I graduated college with a Master’s degree in agriculture in 2008, and upon that milestone in my life, my parents had the nerve to politely ask me to get a job and that I was responsible for rent. I then realized at least two major things: my parents actually did not love me like they said they did, and that I needed a job.
In order to remedy both of these problems, I had to become employed, so the job search began.
I ended up taking a job with a company that did chemical trials and sampling for major chemical companies. The company that hired me was a very small one; aside from the owner I was the only other full-time employee, and I worked alongside a retired stoner whose title was “quality control” but controlled none of that sort, a Brazilian college basketball player who danced more than worked and a high school student with digestion problems. It was an interesting 11 months of my life to say the least.
I learned the ropes of the job fairly quickly; those ropes being to:
1. Be there before the boss
2. Sign for the mail
3. Be really good at math
4. Make sure the power goes out (and if it did go out refer to number 4 again)
5. Live in complete isolation and be happy about it.
Those 5 things would have been an excellent job description on the site I originally found the job on, but there was so much more involved with this new, seemingly glamorous position I agreed to take. This job definitely changed me as a person, though, in so many ways. I both loved it and at the same time began to hate it.
A days work in this position really varied daily, weekly and monthly. Firstly it is important to know that it was not only a chemical research facility but a full scale 1,000 acre farm that dedicated about 10-20 acres to every crop you might find at your local grocery store two-fold as to provide for control group samples. On the agricultural side of things I learned more than anyone in my graduating class about actually planting, maintaining and harvesting the staples that end up on your table at some point. This was a dream come true for me as I love and respect plants more than anyone should, and the hard, really really REALLY hard work involved with them was never an issue (except for sunflowers, I learned there that I am incredibly allergic to sunflowers). Being outside and farming was the best experience ever; plus, being the only assistant allowed me to catch up on music since I could listen to Tool, Joanna Newsom and Brahms in their entirety over and over again.

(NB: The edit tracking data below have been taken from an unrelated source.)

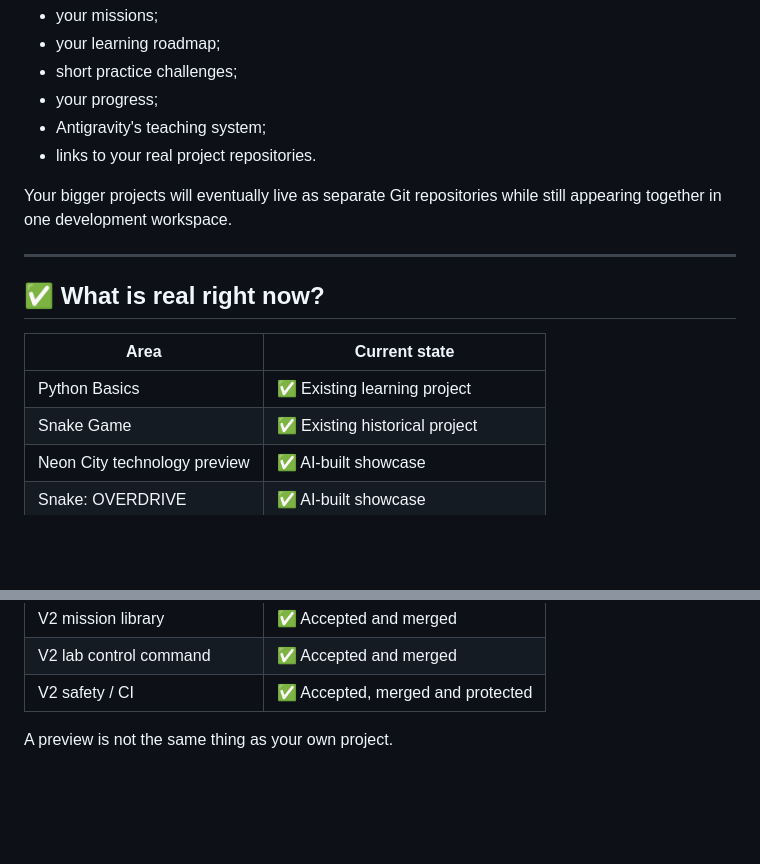
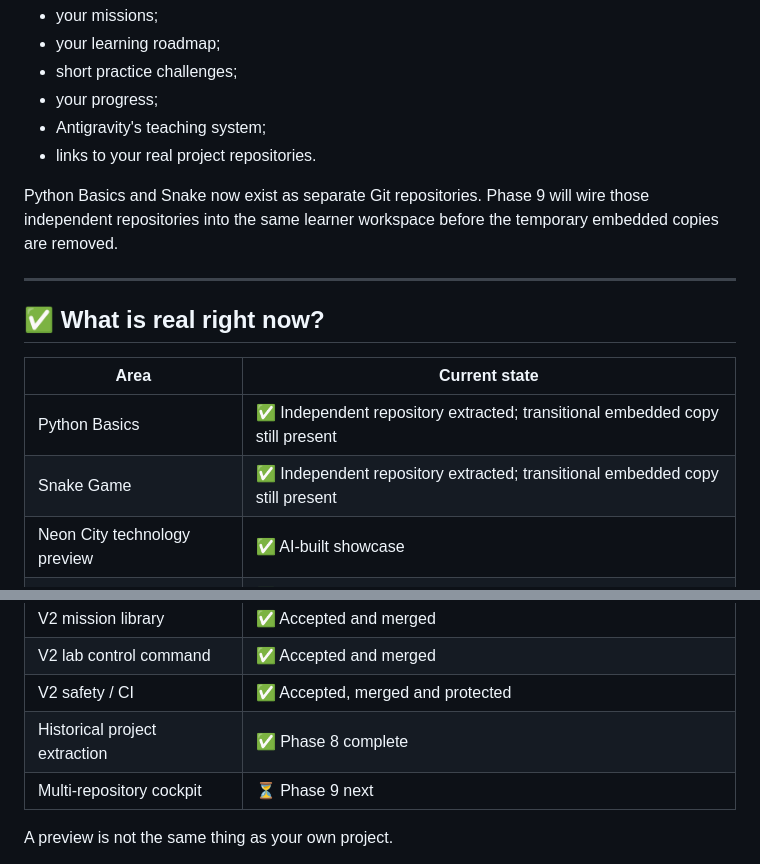
Before and after one commit to connor-koczian/connor-coding-lab, a Markdown page: START-HERE.md, 2 parts joined by grey strips. GitHub-like rendering; blank space fills up the shorter version.

Commit message:
Advance Mission Control to Phase 9

```diff
--- a/START-HERE.md
+++ b/START-HERE.md
@@ -35,7 +35,7 @@ This repository is gradually becoming the control centre for:
 - Antigravity's teaching system;
 - links to your real project repositories.
 
-Your bigger projects will eventually live as separate Git repositories while still appearing together in one development workspace.
+Python Basics and Snake now exist as separate Git repositories. Phase 9 will wire those independent repositories into the same learner workspace before the temporary embedded copies are removed.
 
 ---
 
@@ -43,8 +43,8 @@ Your bigger projects will eventually live as separate Git repositories while sti
 
 | Area | Current state |
 | --- | --- |
-| Python Basics | ✅ Existing learning project |
-| Snake Game | ✅ Existing historical project |
+| Python Basics | ✅ Independent repository extracted; transitional embedded copy still present |
+| Snake Game | ✅ Independent repository extracted; transitional embedded copy still present |
 | Neon City technology preview | ✅ AI-built showcase |
 | Snake: OVERDRIVE | ✅ AI-built showcase |
 | Your real Neon City project | ⏳ Not created yet |
@@ -54,6 +54,8 @@ Your bigger projects will eventually live as separate Git repositories while sti
 | V2 mission library | ✅ Accepted and merged |
 | V2 lab control command | ✅ Accepted and merged |
 | V2 safety / CI | ✅ Accepted, merged and protected |
+| Historical project extraction | ✅ Phase 8 complete |
+| Multi-repository cockpit | ⏳ Phase 9 next |
 
 A preview is not the same thing as your own project.
 
```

Aside from living on-site 30 miles from any true civilization in complete isolation (which has it’s ups too), I developed certain dislikes for the position, too, as my morals toward commercial farming started to change. A major portion of my job was to suit up in chemists protection and respiration equipment to spray these food and fiber staples with solutions that had skull and crossbones on them; all in the efforts to eventually take finely weighted samples and send them to the companies who invented them in the first place for residue testing. If you didn’t catch all that I will break it down a little more. I sprayed your food with poison and the companies that payed me to do so were, and still are responsible for telling you that the food with their chemicals on it, and the clothes made from that cotton is safe to eat and wear. I learned that the EPA is only responsible for checking record keeping practices, but does not test the actual chemicals (once again, the companies that make the pesticides test them to see if they are safe enough to sell). That took a toll on my morality and my love of farming couldn’t keep me there so I ultimately resigned.
You, as the consumer should take two things from this. First of all, the EPA is not there for your safety, nor anyone’s for that matter, but instead is an agency of records analysts. Secondly, grow your own food if you can, and if not definitely wash your veggies and clothes, twice.